Touché Amoré / Tiny Moving Parts Mod Club Theatre, Toronto ON, October 18

Touché Amoré / Tiny Moving Parts Mod Club Theatre, Toronto ON, October 18
Photo: Stephen McGill
Catharsis is post-hardcore's stock and trade, and Touché Amoré delivered one of the genre's most heart-wrenching releases this year with Stage Four. Taking the record — which chronicles singer Jeremy Bolm's mother's fatal struggle with cancer — on the road offers a different kind of emotional release, though, one that fans were more than happy to take part in at the band's Toronto stop. 
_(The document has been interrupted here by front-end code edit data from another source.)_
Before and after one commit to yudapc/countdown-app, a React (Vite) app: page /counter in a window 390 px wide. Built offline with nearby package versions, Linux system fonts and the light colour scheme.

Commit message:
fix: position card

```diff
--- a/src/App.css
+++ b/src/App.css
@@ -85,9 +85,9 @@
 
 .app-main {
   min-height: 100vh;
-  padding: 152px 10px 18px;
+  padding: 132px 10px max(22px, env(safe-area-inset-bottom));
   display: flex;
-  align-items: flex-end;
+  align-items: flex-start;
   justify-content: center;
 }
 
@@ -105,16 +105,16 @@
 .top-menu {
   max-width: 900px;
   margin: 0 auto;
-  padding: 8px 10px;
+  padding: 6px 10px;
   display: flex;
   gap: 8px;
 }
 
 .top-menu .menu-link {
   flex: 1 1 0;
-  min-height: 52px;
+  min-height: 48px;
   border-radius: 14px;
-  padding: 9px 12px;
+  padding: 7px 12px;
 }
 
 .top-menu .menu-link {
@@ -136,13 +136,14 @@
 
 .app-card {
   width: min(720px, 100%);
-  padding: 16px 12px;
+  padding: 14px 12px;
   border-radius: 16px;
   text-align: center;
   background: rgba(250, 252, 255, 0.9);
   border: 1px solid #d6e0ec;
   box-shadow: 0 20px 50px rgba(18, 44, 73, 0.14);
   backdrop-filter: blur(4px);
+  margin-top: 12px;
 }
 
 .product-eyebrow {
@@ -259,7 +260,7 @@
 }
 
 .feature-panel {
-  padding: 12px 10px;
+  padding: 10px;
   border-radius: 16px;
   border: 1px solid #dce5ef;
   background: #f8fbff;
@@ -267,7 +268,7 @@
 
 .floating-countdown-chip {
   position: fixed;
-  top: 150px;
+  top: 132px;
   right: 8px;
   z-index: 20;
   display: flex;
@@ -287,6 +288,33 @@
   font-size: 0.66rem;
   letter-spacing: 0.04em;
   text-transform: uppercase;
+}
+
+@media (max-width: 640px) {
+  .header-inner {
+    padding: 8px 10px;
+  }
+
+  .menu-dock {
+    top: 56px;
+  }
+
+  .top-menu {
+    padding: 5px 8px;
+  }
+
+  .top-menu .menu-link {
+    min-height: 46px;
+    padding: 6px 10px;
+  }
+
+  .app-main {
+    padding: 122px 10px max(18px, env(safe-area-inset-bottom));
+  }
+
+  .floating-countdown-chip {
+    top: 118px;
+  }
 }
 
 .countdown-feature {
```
After a work-around set from Culture Abuse (two of their guitarists didn't make it across the border), Minnesota's Tiny Moving Parts — whose drummer bore a striking resemblance to Hüsker Dü's Greg Norton — delivered a frenetic set of tunes sitting comfortably between American Football's twinkle and Cap'n Jazz's energetic fits from under a neon sign that proclaimed them "The Parts!" A broken kick-drum pedal threatened to derail the three-piece, but a speedy recovery got things back on track. 
Though the record is only a few weeks old, Touché Amoré wasted no time diving into Stage Four. Album opener "Flowers for You" doubled as set opener, before the band quickly transitioned to Parting the Sea Between Brightness and Me's "~" bucking any doubts that the new, deeply personal material could stand next to the band's larger catalogue. The crowd in the pit were quick to scream along, which Bolm readily encouraged, frequently directing his mic into the faces of crowd-surfers.
The band's sheer force meant that they needed quick breaks every three to four songs, both to rest and retune, but the Los Angeles quintet cleverly pre-recorded interstitial instrumental passages to ensure the energy and momentum of their performance weren't lost. Though explosive on stage, Bolm is plainspoken in real-life, the juxtaposition always rattling, but it gives his fury a sense of purpose, rather than coming off as just an angry front.
Stage Four numbers were heavily represented and already well known by most in the crowd, but they pulled from across their catalogue, and it was "Just Exist" that elicited perhaps the biggest reaction of the night. Bolm finished their main set by leading an a cappella scream-along to "Honest Sleep," then re-emerged after a brief pause with the band for a two-song encore. Visibly moved by the chanting crowd's desire for "one more song," Bolm described encores as both "strange" and "scary" before finishing the night with "Gravity Metaphorically."